Sudan’s pound has weakened sharply because of a shortage of foreign currency, hitting a low of 27 pounds to the dollar last week as businesses, refused by banks, turned to an increasingly expensive black market.
Pressure on the pound comes weeks after the United States lifted 20-year-old economic sanctions, potentially opening the long-isolated country to more foreign investment, but increasing demand for currency from traders looking to tap markets abroad.
Central Khartoum on Tuesday saw a heavy security presence around commercial areas typically associated with black market trading.
Traders were largely absent from posts they usually occupy outside banks and businesses where currency deals are conducted, a Reuters witness and traders said.
“We stopped working out of fear of being arrested.
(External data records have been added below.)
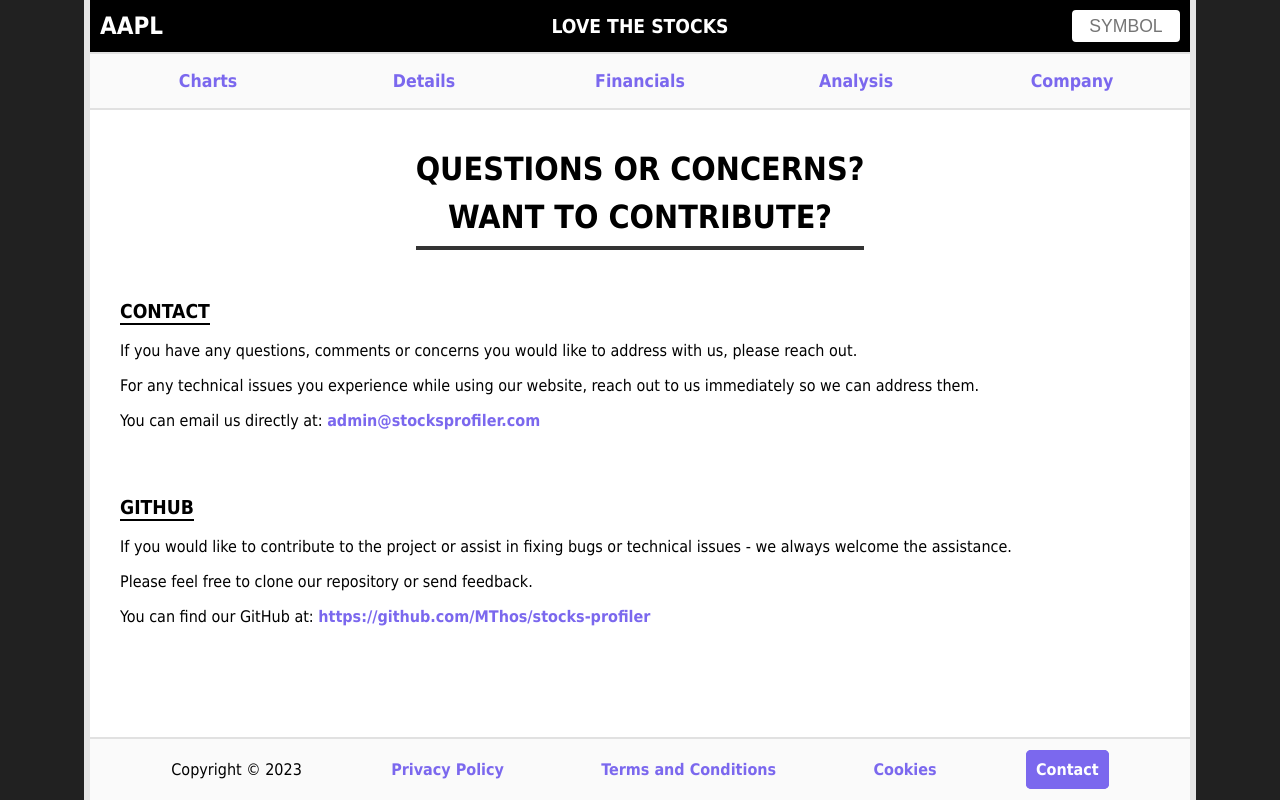
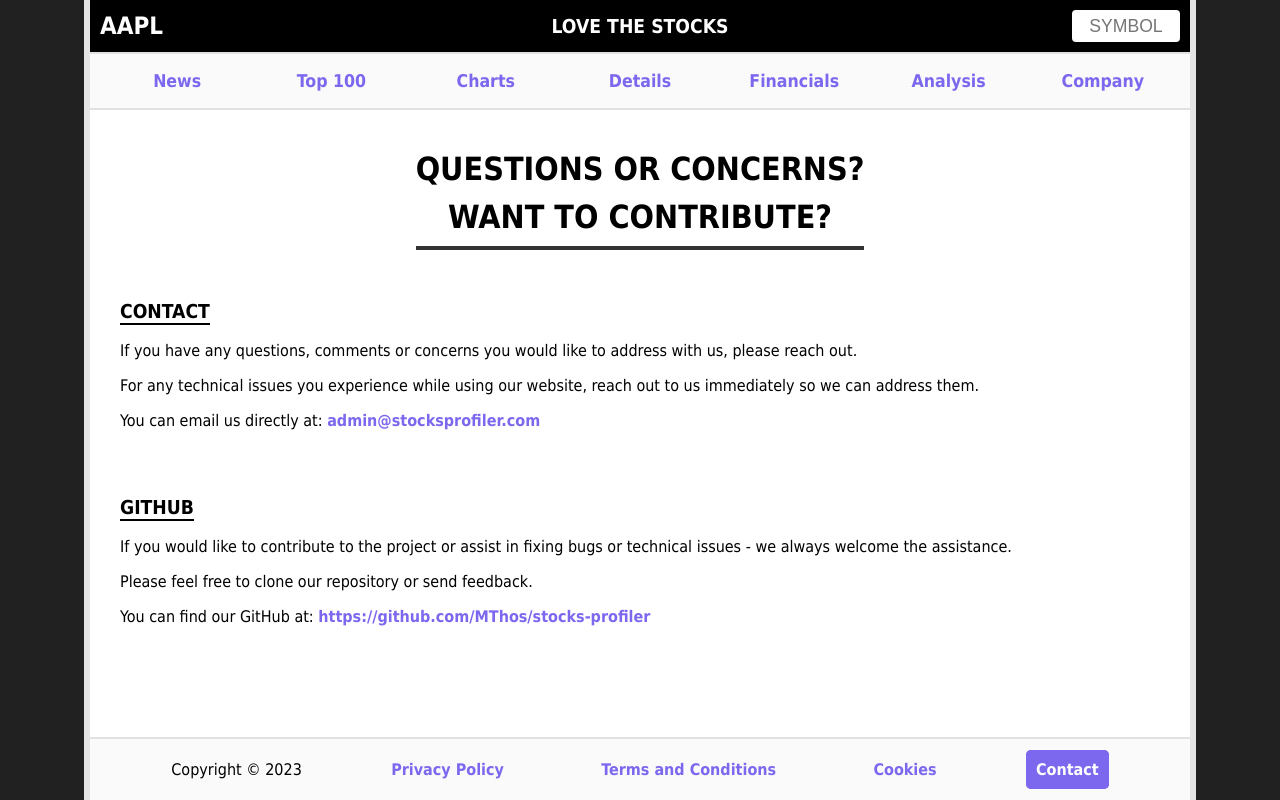
Before and after one commit to MThos/StocksProfiler, a React (Create React App) app: page /contact in a window 1280 px wide. Built offline with nearby package versions, Linux system fonts and the light colour scheme; no server answers; a web font is replaced by a local one.

Commit message:
added /news and /top links

```diff
--- a/src/components/Navbar.js
+++ b/src/components/Navbar.js
@@ -8,7 +8,9 @@ const Navbar = () => {
   return(
     <nav id="navbar">
       <ul>
-        <li><Link to="/charts" id="charts" className={active === "/charts" ? 'nav-active' : 'nav-link'} >Charts</Link></li>
+        <li><Link to="/news" id="top" className={active === "/news" ? 'nav-active' : 'nav-link'}>News</Link></li>
+        <li><Link to="/top" id="top" className={active === "/top" ? 'nav-active' : 'nav-link'}>Top 100</Link></li>
+        <li><Link to="/charts" id="charts" className={active === "/charts" ? 'nav-active' : 'nav-link'}>Charts</Link></li>
         <li><Link to="/details" id="details" className={active === "/details" ? 'nav-active' : 'nav-link'}>Details</Link></li>
         <li><Link to="/financials" id="financials" className={active === "/financials" ? 'nav-active' : 'nav-link'}>Financials</Link></li>
         <li><Link to="/analysis" id="analysis" className={active === "/analysis" ? 'nav-active' : 'nav-link'}>Analysis</Link></li>
```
Security forces are carrying out intensive campaigns ... but we will probably return to work next week ... there are no dollars in the banks and the price there is not real so people are going to return to us,” one black market trader said.
General prosecutor’s office said in a statement on Monday they would start controlling the black market and charging traders with financing terrorism, money-laundering and destroying the economy.
The central bank holds the official exchange rate at 6.7 pounds to the dollar, but the rate is largely only accessible to importers of essential goods like wheat and fuel, creating major demand for black market dollars.
In a bid to stop the currency’s freefall the government on Monday announced emergency measures, placing restrictions on the import of luxury goods, capping currency transfers, and announcing legal penalties for black market dollar trading.
One day after the measures the currency strengthened to 23 pounds to the dollar from 24, currency traders said.
Some businesses have halted operations since last week because of uncertainty over the exchange rate.
“We have stopped selling since last Thursday ... we will return to selling once the exchange rate is relatively stable,” said the manager of a company that imports agricultural equipment.
Some businessmen said Sudan has little choice but to float its battered currency, a move they said would close the gap between the official and unofficial currency rates and bring dollars back into the formal banking system.
“The root solution is to float the curency and leave the exchange rate to market forces. This may create problems in the short term but over the long term it will achieve price stability and bring resources back to the banks,” said Amin Abbas, spokesman of the Federation of Sudanese Businessmen.
The weakened pound has contributed to soaring prices in the import-dependent country, with inflation at 33.08 percent year-on-year in October. (Reporting by Khalid Abdelaziz; Writing by Eric Knecht; Editing by Richard Balmforth)